▸ **What you have to do**: Anywhere the string "index" shows up in the listing below, copy the line it is in.

▸ **Records for processing**:

* * *

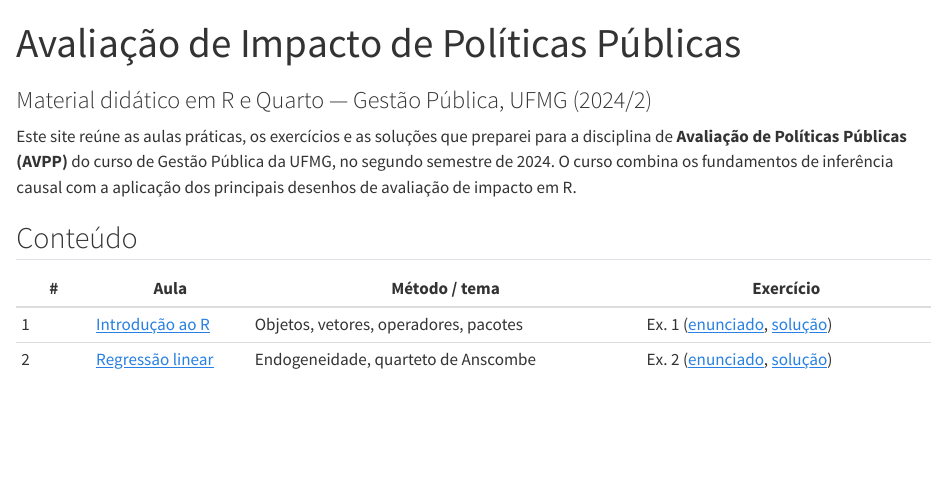
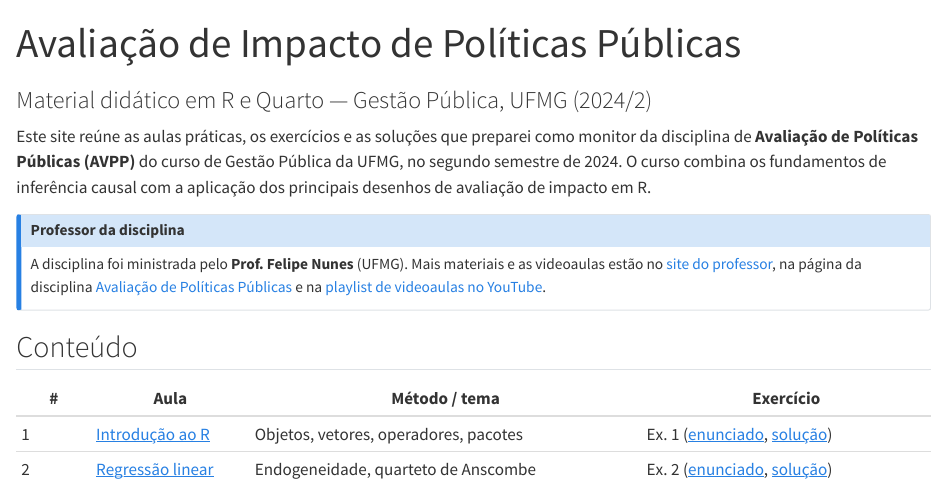
Before and after one commit to JPDNascimento/avaliacao-impacto-politicas-publicas, a Quarto document (index.qmd): the page in a window 1100 px wide, from its top. Rendered offline with R 4.5, knitr and Pandoc in place of Quarto, with nearby package versions.

Commit message:
Crédito ao Prof. Felipe Nunes

```diff
--- a/index.qmd
+++ b/index.qmd
@@ -5,7 +5,12 @@ number-sections: false
 toc: false
 ---
 
-Este site reúne as aulas práticas, os exercícios e as soluções que preparei para a disciplina de **Avaliação de Políticas Públicas (AVPP)** do curso de Gestão Pública da UFMG, no segundo semestre de 2024. O curso combina os fundamentos de inferência causal com a aplicação dos principais desenhos de avaliação de impacto em R.
+Este site reúne as aulas práticas, os exercícios e as soluções que preparei como monitor da disciplina de **Avaliação de Políticas Públicas (AVPP)** do curso de Gestão Pública da UFMG, no segundo semestre de 2024. O curso combina os fundamentos de inferência causal com a aplicação dos principais desenhos de avaliação de impacto em R.
+
+::: {.callout-note appearance="simple"}
+## Professor da disciplina
+A disciplina foi ministrada pelo **Prof. Felipe Nunes** (UFMG). Mais materiais e as videoaulas estão no [site do professor](https://www.felipenunescp.com/teaching.html), na página da disciplina [Avaliação de Políticas Públicas](https://www.felipenunescp.com/avaliaccedilatildeob.html) e na [playlist de videoaulas no YouTube](https://youtube.com/playlist?list=PL7Xpx-hrPv-GUMXGpajmfLqdCZf3VMN4u).
+:::
 
 ## Conteúdo
 
```
Also changed, not shown: README.md, docs/search.json, 1 other file.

* * *

▸ **Your solution**:
Before and after one commit to JPDNascimento/avaliacao-impacto-politicas-publicas, a Quarto document (index.qmd): the page in a window 1100 px wide, from its top. Rendered offline with R 4.5, knitr and Pandoc in place of Quarto, with nearby package versions.
--- a/index.qmd
+++ b/index.qmd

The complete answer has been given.